Michael Lanza is a freelance photographer and writer. The creator of TheBigOutside.com, Lanza dedicates his site to sharing personal hiking adventures and offering guidance to fellow wilderness enthusiasts. He is the Northwest Editor of Backpacker magazine, the voice behind the Trip Doctor blog on backpacker.com, and a former editor for AMC Outdoors magazine. Author of previously published hiking guides, Lanza's newest book, Before They're Gone (Beacon Press, spring 2012), examines climate change in national parks through the lens of family hiking excursions. The following post is an example of one such adventure.
My seven-year-old daughter, Alex, is engaged in some heavy intellectual lifting. I can tell by the way she stares quietly, her brow knitted in thought, at Upper Yosemite Falls. We've hiked for 90 minutes up a thousand vertical feet of hot, dusty trail above Yosemite Valley to stand below this curtain of water that plunges a sheer 1,430 feet off a cliff, ripping through the air with a sound like fighter jets buzzing us.
I can only imagine how it challenges her young sense of perspective. I was an adult when I first saw Yosemite Falls, the tallest in North America at 2,425 feet, consisting of the upper falls in front of us, several hundred feet of cascades below it, and 400-foot-tall Lower Yosemite Falls, out of sight far below us. It awed me then, as it still does. But I'm wondering what it looks like to the eyes of a seven-year-old.
Finally, Alex asks me, "How does the water go up the mountain?"
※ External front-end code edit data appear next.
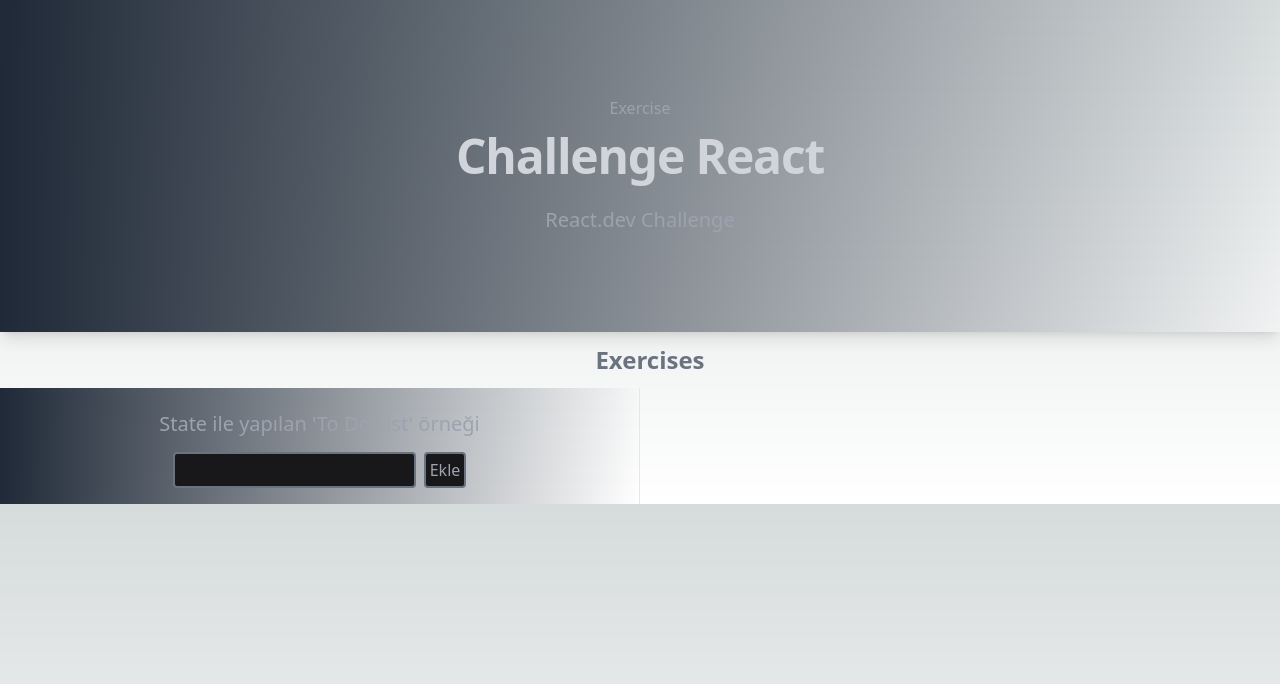
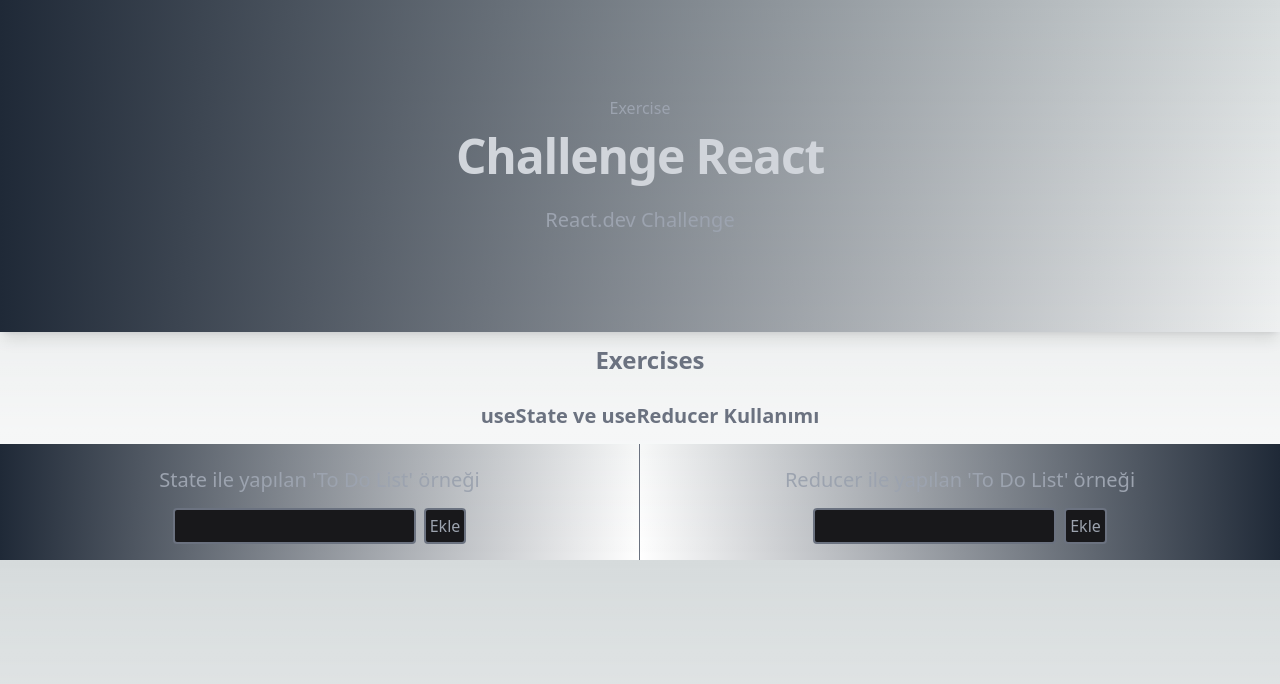
Before and after one commit to belkisarslan/challenge-react, a Next.js app: page /exercise in a window 1280 px wide. Shown: the top 684 px of the page. Built offline with nearby package versions, Linux system fonts and the light colour scheme.

Commit message:
with useReducer

```diff
--- a/src/app/exercise/page.js
+++ b/src/app/exercise/page.js
@@ -1,4 +1,5 @@
 import Hero from '@/components/hero'
+import Reducer from '@/components/reducer'
 import { State } from '@/components/state'
 import React from 'react'
 
@@ -12,8 +13,10 @@
      </Hero>
 
      <h2 className='p-3 pl-8 text-center text-gray-500 text-2xl font-semibold leading-8'>Exercises</h2>
+     <h3 className='p-3 pl-8 text-center text-gray-500 text-xl font-semibold leading-8'>useState ve useReducer Kullanımı </h3>
      <div className='flex flex-auto'>
       <State/>
+      <Reducer/>
      </div>
     </div>
   )
--- /dev/null
+++ b/src/components/reducer.js
@@ -0,0 +1,61 @@
+"use client"
+import React, { useReducer } from 'react'
+
+function reducer(state, action){
+ switch(action.type){
+    case 'SET_TODO':
+        return{
+            ...state,
+            todo: action.value
+        }
+    case 'ADD_TODO':
+        return{
+            ...state,
+            todo: '',
+            todos: [
+                ...state.todos,
+                action.todo
+            ]
+        }
+ }
+}
+export default function reducerList() {
+
+    const [state, dispatch] = useReducer(reducer, {
+        todos: [],
+        todo: ''
+    })
+
+    const submitHandle = e => {
+        e.preventDefault()
+        dispatch({
+            type: 'ADD_TODO',
+            todo: state.todo
+        })
+    }
+
+    const onChange = e => {
+        dispatch({
+            type: 'SET_TODO',
+            value: e.target.value
+        })
+    }
+
+
+  return (
+    <div className=' w-2/4 p-3 bg-gradient-to-l from-gray-800'>
+    <div className='text-center text-gray-400 text-xl leading-8 mt-2 mb-2'>Reducer ile yapılan 'To Do List' örneği</div>
+    <form className=' text-center' onSubmit={submitHandle}>
+        <input className=' rounded bg-zinc-900 text-gray-400 border-solid border-2 border-gray-500 m-1 p-1 text-center' type='text' value={state.todo} onChange={onChange}/>
+        <button className=' rounded bg-zinc-900 text-gray-400 border-solid border-2 m-1 p-1 border-gray-500 hover:text-gray-200 active:border-gray-200' disabled={!state.todo} type='submit'>Ekle</button>
+    </form>
+    <ol className=' ml-10 list-decimal'>
+        {state.todos.map((todo, index) => (
+            <li key={index}>
+              {todo}
+            </li>
+        ))}
+    </ol>
+    </div>
+  )
+}
--- a/src/components/state.js
+++ b/src/components/state.js
@@ -12,7 +12,7 @@
   }
 
   return (
-    <div className=' w-2/4 border-r p-3 bg-gradient-to-r from-gray-800'>
+    <div className=' w-2/4 border-r border-gray-500 p-3 bg-gradient-to-r from-gray-800'>
     <div className='text-center text-gray-400 text-xl leading-8 mt-2 mb-2'>State ile yapılan 'To Do List' örneği</div>
     <form className=' text-center' onSubmit={submitHandle}>
         <input className=' rounded bg-zinc-900 text-gray-400 border-solid border-2 border-gray-500 m-1 p-1 text-center' type='text' value={todo} onChange={(e) => setTodo(e.target.value)}/>
```
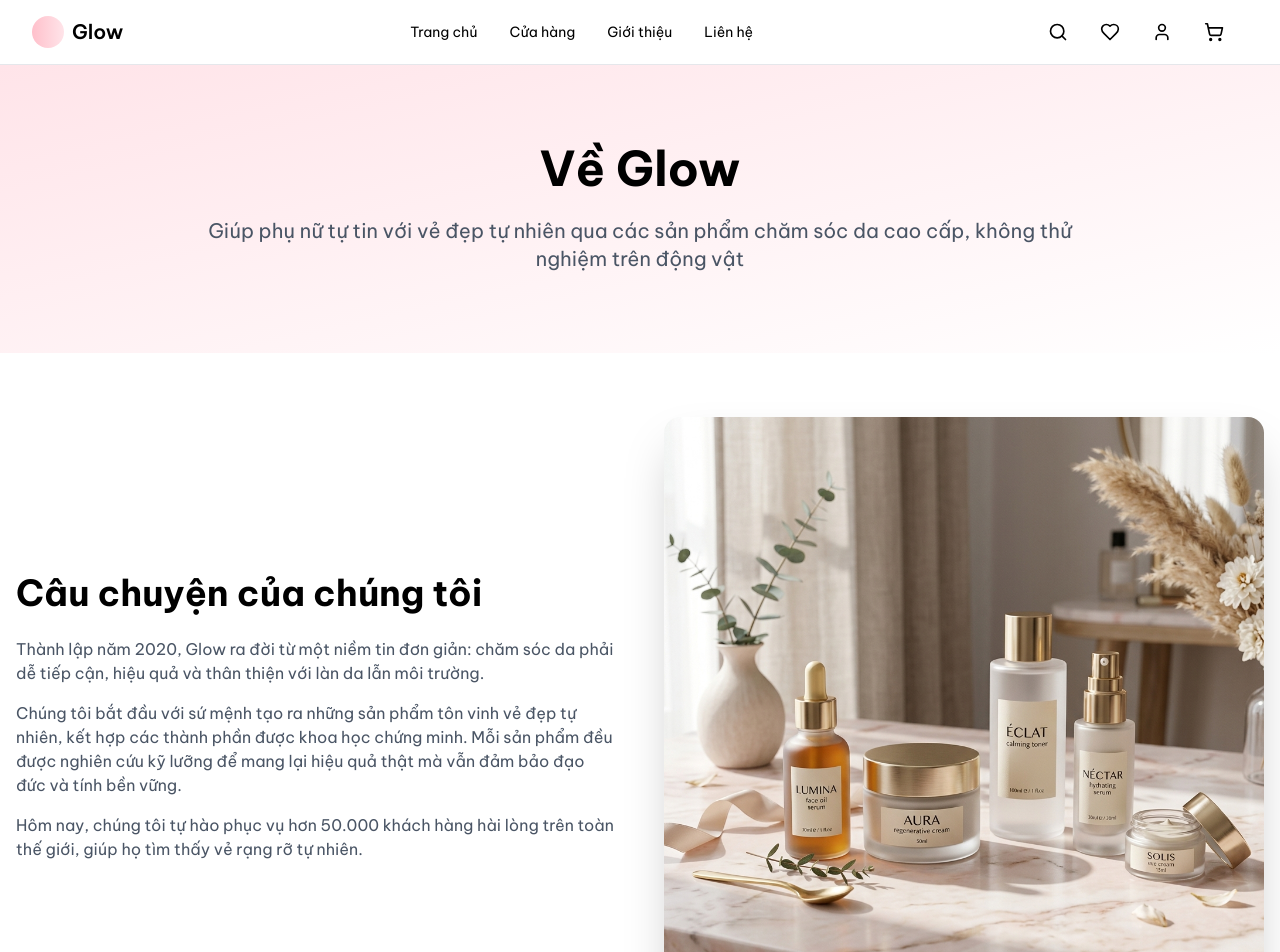
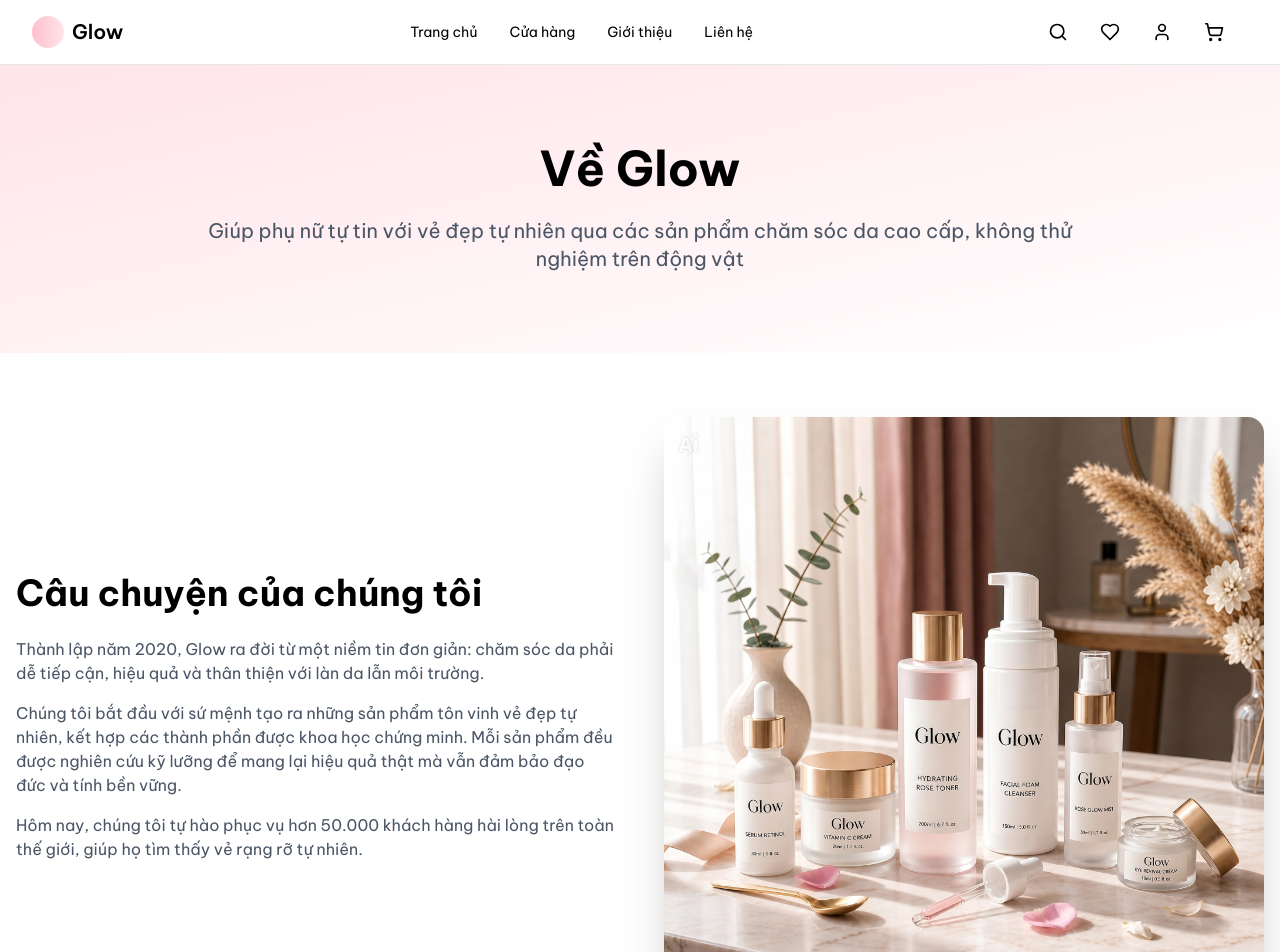
Before and after one commit to ngthmhg1710-dotcom/Quantrihethongthongtin_web, a React (Vite) app in the folder client/: page /about in a window 1280 px wide. Shown: the top 952 px of the page. Built offline with nearby package versions, Linux system fonts and the light colour scheme; no server answers.

Commit message:
cap nhat hinh lien he, gioi thieu

```diff
--- a/client/src/app/pages/About.tsx
+++ b/client/src/app/pages/About.tsx
@@ -74,7 +74,7 @@ export function About() {
             </div>
             <div>
               <img
-                src="/images/hero.png"
+                src="/images/hero2.jpeg"
                 alt="Câu chuyện thương hiệu"
                 className="rounded-2xl shadow-2xl"
               />
--- a/client/src/app/pages/Contact.tsx
+++ b/client/src/app/pages/Contact.tsx
@@ -90,7 +90,7 @@ export function Contact() {
           <div className="grid md:grid-cols-2 gap-12">
             <div>
               <img
-                src="/images/hero.png"
+                src="/images/hero2.jpeg"
                 alt="Liên hệ"
                 className="rounded-2xl shadow-2xl w-full h-full object-cover"
               />
```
Correction: I could not imagine her perspective-- I sure didn't anticipate that question, anyway. But after she utters it, it strikes me as a perfectly logical inquiry for someone who hasn't conceptualized that uphill from this liquid tower, beyond sight, sprawls a high country of forest and meadows. Up there, an exceptionally deep snowpack from this winter and spring continues melting well into summer, feeding Yosemite Creek and this waterfall. To Alex, the water appears to materialize inexplicably from the top of this cliff.
We visited Yosemite Valley recently to hike to some of the most spectacular waterfalls on the continent in early summer, when mountain snowmelt fattens them up so much that they create something like a very localized rainstorm, even on a sunny day. Besides Alex and me, our three-generation party consisted of my nine-year-old son, Nate, my 12-year-old nephew, Marco, my wife, Penny, and my 73-year-old mom, Joanne, who hiked to these same waterfalls with me 15 years ago.
We scrambled to the banks of the Merced River, a thunderclap of foaming whitewater coursing around boulders the size of SUVs. We walked to Vista Point below Bridalveil Falls, getting showered by its mist. We dayhiked to the brink of Upper Yosemite Falls, 2,700 feet above the valley floor, to peer over its dizzying edge. And on our last day in the park, we hiked what may be the most popular 2.6 miles of footpath in North America, the John Muir Trail and Mist Trail to Vernal Fall and Nevada Fall—both of them exploding with runoff from a Merced River that was under a flood watch shortly before our arrival.
Watch a video of our hikes here.
Seeing Yosemite's famous waterfalls was the second of 11 adventures I'll take with my kids, over the course of 12 months, to national parks that are likely to be very different places due to climate change by the time my kids are my age. Yosemite's world-famous waterfalls naturally swell in spring, as mountain snows melt, and dwindle by autumn, after a dry, hot summer. But they will suffer pronounced shrinkage under even the best-case scenario envisioned by researchers: a 30 percent decline in Sierra Nevada snowpack in this century if we take aggressive measures to reduce our carbon emissions. If we don’t, projections call for snowpack to diminish by up to 90 percent, which would really change the view from Yosemite Valley.
Fed by a seasonal creek, Yosemite Falls often dries up by late summer, a visual absence as conspicuous as seeing the New York City skyline before and after 9/11. The Mist Trail may one day be misty in name only. Alex's question about how the water gets up the mountain might have real-world relevance by the time she has a daughter or son.
I'll chronicle our year of adventures in a book, Before They're Gone, to be published by Beacon Press. Read more about my book project here.
Next up for my family: five days of sea kayaking in Glacier Bay, Alaska.